_WORK REQUIRED_. Search the records below for the string "clair" and copy each line where it turns up.

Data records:
=======

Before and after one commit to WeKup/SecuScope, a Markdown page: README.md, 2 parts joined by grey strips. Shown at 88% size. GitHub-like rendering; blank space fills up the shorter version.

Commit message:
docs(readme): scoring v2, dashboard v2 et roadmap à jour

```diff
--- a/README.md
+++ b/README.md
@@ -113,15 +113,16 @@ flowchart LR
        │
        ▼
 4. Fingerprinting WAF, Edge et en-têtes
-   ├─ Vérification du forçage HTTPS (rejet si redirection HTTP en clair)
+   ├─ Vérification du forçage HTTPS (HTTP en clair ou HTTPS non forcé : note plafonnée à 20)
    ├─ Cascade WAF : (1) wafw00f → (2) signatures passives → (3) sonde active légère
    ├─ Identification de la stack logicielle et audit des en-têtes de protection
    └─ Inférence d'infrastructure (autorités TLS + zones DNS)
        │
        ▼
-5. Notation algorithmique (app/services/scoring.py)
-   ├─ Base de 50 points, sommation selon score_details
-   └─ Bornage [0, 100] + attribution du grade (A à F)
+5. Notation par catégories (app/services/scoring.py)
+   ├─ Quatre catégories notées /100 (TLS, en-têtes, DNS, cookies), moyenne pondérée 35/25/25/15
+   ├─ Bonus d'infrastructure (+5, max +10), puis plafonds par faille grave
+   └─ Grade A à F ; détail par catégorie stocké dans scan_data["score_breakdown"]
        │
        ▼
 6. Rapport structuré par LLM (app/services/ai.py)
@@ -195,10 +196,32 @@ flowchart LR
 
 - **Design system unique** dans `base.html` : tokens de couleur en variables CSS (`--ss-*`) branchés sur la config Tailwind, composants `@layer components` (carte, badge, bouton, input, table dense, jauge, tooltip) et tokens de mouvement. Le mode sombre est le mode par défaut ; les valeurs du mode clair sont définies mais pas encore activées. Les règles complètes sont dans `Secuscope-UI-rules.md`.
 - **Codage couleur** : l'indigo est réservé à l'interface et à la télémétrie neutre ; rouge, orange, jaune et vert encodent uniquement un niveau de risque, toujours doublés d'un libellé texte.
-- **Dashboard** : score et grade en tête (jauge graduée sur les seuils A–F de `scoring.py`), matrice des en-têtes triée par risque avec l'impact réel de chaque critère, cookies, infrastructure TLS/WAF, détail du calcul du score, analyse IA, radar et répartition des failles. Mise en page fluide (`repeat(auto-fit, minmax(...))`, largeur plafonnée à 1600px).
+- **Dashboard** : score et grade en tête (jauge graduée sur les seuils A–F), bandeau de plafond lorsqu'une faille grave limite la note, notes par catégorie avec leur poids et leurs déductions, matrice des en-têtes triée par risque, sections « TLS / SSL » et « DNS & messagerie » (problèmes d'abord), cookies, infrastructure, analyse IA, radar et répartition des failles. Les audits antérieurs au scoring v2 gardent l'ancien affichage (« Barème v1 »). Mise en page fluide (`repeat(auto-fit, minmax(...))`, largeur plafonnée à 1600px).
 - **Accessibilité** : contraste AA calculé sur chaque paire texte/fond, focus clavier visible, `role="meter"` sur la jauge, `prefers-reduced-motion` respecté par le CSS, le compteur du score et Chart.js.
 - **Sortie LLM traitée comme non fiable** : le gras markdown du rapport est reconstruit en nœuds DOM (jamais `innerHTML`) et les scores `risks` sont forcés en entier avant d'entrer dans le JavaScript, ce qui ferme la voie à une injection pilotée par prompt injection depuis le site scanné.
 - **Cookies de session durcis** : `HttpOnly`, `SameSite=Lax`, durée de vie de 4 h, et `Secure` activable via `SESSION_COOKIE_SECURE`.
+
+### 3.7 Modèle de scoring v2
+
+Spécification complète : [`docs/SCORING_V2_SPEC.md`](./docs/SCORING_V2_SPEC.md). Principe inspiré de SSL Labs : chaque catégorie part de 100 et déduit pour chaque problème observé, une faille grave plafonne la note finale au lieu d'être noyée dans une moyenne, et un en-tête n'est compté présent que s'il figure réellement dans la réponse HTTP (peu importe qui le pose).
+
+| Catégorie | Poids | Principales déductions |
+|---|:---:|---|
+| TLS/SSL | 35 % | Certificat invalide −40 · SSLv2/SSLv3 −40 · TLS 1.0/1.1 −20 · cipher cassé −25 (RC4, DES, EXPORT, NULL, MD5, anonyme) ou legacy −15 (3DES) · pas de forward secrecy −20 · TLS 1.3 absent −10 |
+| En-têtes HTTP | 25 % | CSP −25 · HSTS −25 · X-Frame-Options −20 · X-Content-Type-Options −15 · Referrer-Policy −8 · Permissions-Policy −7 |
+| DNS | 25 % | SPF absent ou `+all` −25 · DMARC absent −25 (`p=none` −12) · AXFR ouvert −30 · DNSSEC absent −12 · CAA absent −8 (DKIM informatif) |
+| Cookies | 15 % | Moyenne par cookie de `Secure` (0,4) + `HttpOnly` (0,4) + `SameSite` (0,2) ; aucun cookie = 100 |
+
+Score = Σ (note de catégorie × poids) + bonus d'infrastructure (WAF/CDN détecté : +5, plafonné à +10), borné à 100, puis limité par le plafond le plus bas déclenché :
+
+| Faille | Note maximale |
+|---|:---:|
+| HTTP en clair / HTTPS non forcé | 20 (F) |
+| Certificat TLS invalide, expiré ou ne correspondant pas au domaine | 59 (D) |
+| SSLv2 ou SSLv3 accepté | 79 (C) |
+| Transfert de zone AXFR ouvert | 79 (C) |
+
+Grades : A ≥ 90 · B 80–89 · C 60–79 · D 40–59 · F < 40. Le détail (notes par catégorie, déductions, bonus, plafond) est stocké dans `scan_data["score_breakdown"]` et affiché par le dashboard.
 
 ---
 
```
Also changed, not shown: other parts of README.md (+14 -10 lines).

=======

_ANSWER SECTION_.
-   ├─ Vérification du forçage HTTPS (rejet si redirection HTTP en clair)
+   ├─ Vérification du forçage HTTPS (HTTP en clair ou HTTPS non forcé : note plafonnée à 20)
 - **Design system unique** dans `base.html` : tokens de couleur en variables CSS (`--ss-*`) branchés sur la config Tailwind, composants `@layer components` (carte, badge, bouton, input, table dense, jauge, tooltip) et tokens de mouvement. Le mode sombre est le mode par défaut ; les valeurs du mode clair sont définies mais pas encore activées. Les règles complètes sont dans `Secuscope-UI-rules.md`.
+| HTTP en clair / HTTPS non forcé | 20 (F) |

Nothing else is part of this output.